Debt Doubles the Cost of Infrastructure
|June 17, 2014||Posted by Staff under Editorials|
This 2014 excerpt of Web of Debt, Jun 1, by Ellen Brown.
A general rule for government bonds is that they double the cost of projects, once interest has been paid. The San Francisco Bay Bridge earthquake retrofit was originally slated to cost $6.3 billion, but that was just for salaries and physical materials. With interest and fees, the cost to taxpayers and toll-payers will be over $12 billion.
And those heavy charges pale in comparison to the financing of “capital appreciation bonds.” The borrower pays only the principal for the first few years. But interest continues to compound; and after several decades, it can amount to ten times principal or more. Folsom Cordova used capital appreciation bonds to finance $514,000. The sticker price after interest and fees will be $9.1 million.
California needs $700 billion in infrastructure over the next decade, and the state doesn’t have that sort of money in its general fund. Where will the money come from?
North Dakota uses its Bank of North Dakota to generate credit. The BND partners with local banks rather than competing with them. North Dakota has the most local banks per capita of any state. Every year since the 2008 banking crisis, it has reported a return on investment of between 17 percent and 26 percent. North Dakota is the only state to escape the credit crisis, boasting a budget surplus every year since 2008.

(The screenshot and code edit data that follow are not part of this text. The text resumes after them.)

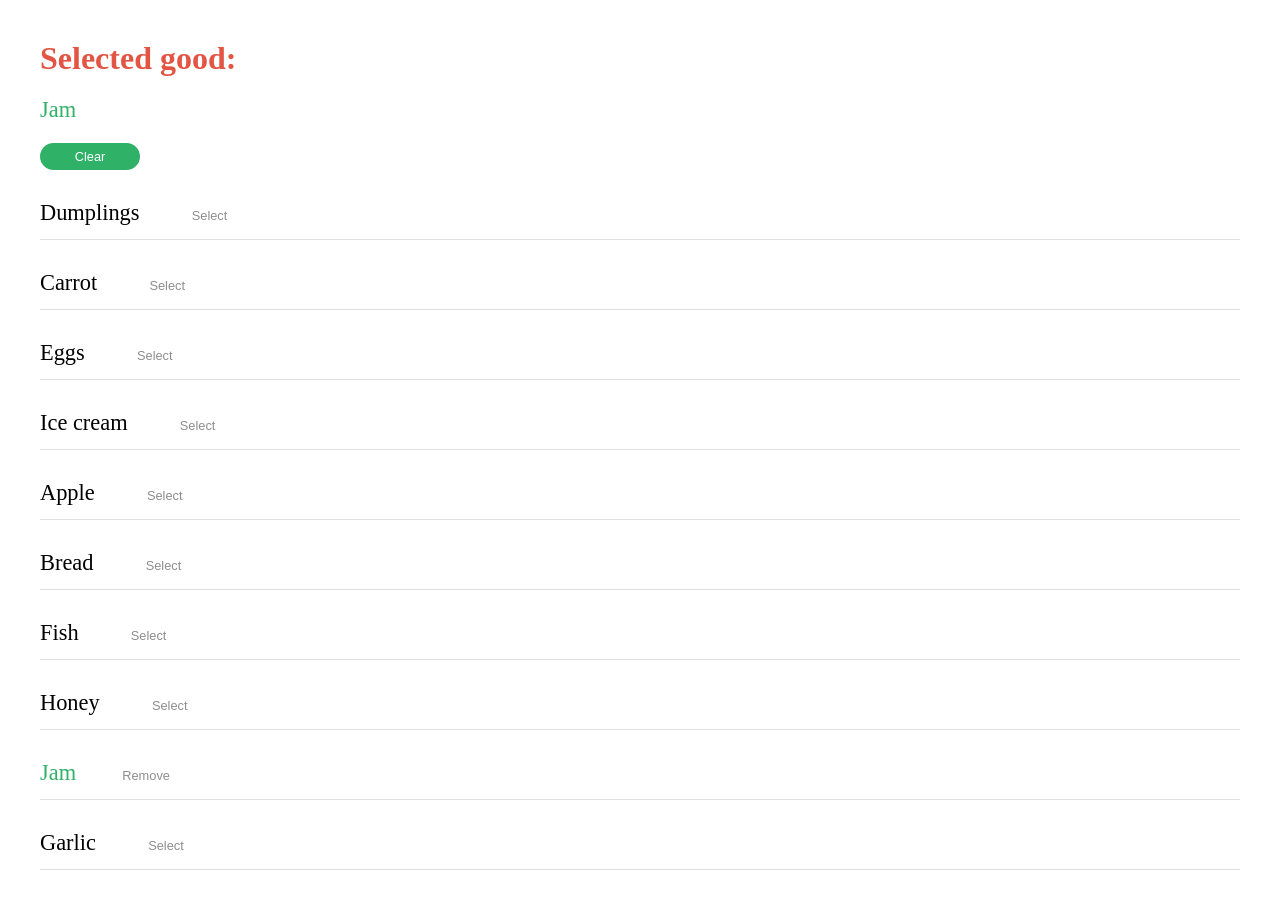
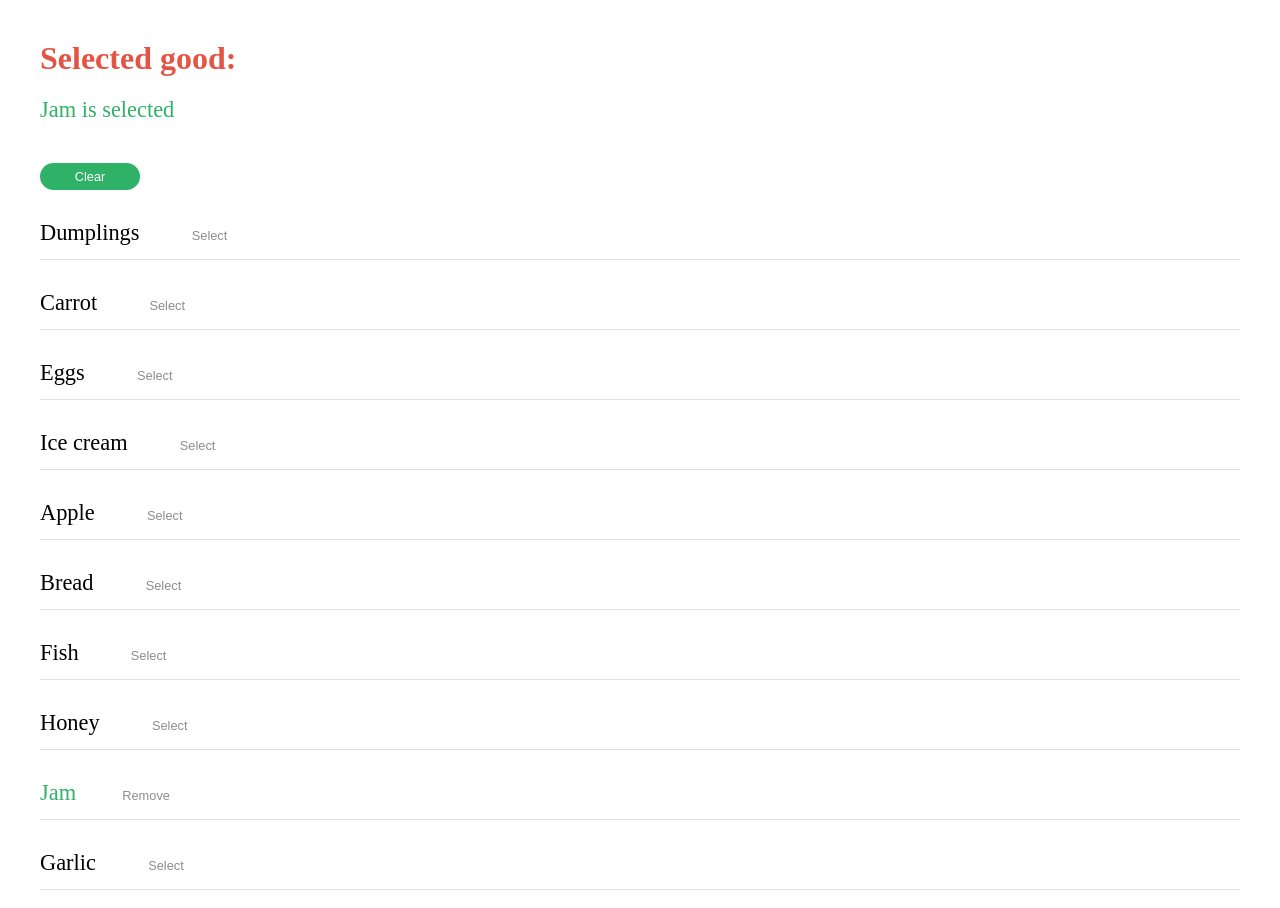
Before and after one commit to mate-academy/react_goods-selector, a React (Create React App) app: page / in a window 1280 px wide. Shown: the top 908 px of the page. Built offline with nearby package versions, Linux system fonts and the light colour scheme.

Commit message:
solution v.1 fixed some inaccuracies

```diff
--- a/src/App.scss
+++ b/src/App.scss
@@ -24,7 +24,10 @@ $gaps: 20px;
   }
 
   &__selected-goods {
+    display: block;
+    padding: $gaps 0;
     font-size: 1.4rem;
+    font-weight: normal;
     color: $color-green;
   }
 }
--- a/src/App.tsx
+++ b/src/App.tsx
@@ -48,10 +48,11 @@ class App extends React.Component<{}, State> {
     }
 
     if (selectedGoodslist.length === 1) {
-      return selectedGoodslist[0];
+      return `${selectedGoodslist[0]} is selected`;
     }
 
-    return selectedGoodslist.map((good, index) => {
+    return `${selectedGoodslist
+      .map((good, index) => {
         if (index === selectedGoodslist.length - 1) {
           return good;
         }
@@ -61,7 +62,8 @@ class App extends React.Component<{}, State> {
         }
 
         return `${good}, `;
-    }).join('');
+      })
+      .join('')} are selected`;
   };
 
   buttonAddRemoveHandler = (isSelected: boolean, good: string) => {
@@ -80,8 +82,12 @@ class App extends React.Component<{}, State> {
         <section className="title">
           <h1 className="title__h1">
             Selected good:
+            <span
+              className="title__selected-goods"
+            >
+              {this.showSelectedGood()}
+            </span>
           </h1>
-          <p className="title__selected-goods">{this.showSelectedGood()}</p>
           {this.state.selectedGoodslist.length
             ? (
               <button
```
Lines whose indentation alone changed are shown as unchanged.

California’s population is more than 50 times that of North Dakota. California has over $200 billion stashed in a variety of funds identified in its 2012 Comprehensive Annual Financial Report (CAFR), including $58 billion managed by the Treasurer in a Pooled Money Investment Account earning a meager 0.264% annually. California also has over $400 billion in its pension funds (CalPERS and CalSTRS).
This money is earmarked for specific purposes and cannot be spent on the state budget, but it can be invested. It could be invested in a state-owned bank, and deposited in the bank as interest-bearing certificates of deposit, which the bank could lend. The interest would return to the state.
By doing its own financing in-house, the state can massively expand its infrastructure without imposing massive debts on future generations.
Ed. Notes: While public bankers might charge a lower interest, that rate could also be lowered by law, as old laws against usury used to. And however much the rate, the interest could be returned to the state not just by owning the bank that does the lending but also by taxing interest rather than exempting it as is now the case.
Bigger picture, some of that interest paid by governments goes to seniors, retired government workers, and others who own the bonds and need the income. If they lose that income, from where will they get replacement income?
Bonds could play a vital role in eliminating wasteful public spending. What if bonds had to be paid back only from any resultant rise in land value near the new infrastructure? If the proposed project looked like a bad idea, nobody would buy its geo-bonds, and white elephants like bridges to nowhere would not get built; only truly useful infrastructure would get built.
Often one of the biggest costs in new infrastructure is buying up the land. However, if the local government is recovering land value, then land price is nil. The project would only have to pay for any buildings on the land.
Establishing a public bank, or empowering the public treasury with banking functions, is not a bad idea but it might not be a necessary idea either, once the public recovers its own location value that its presence creates.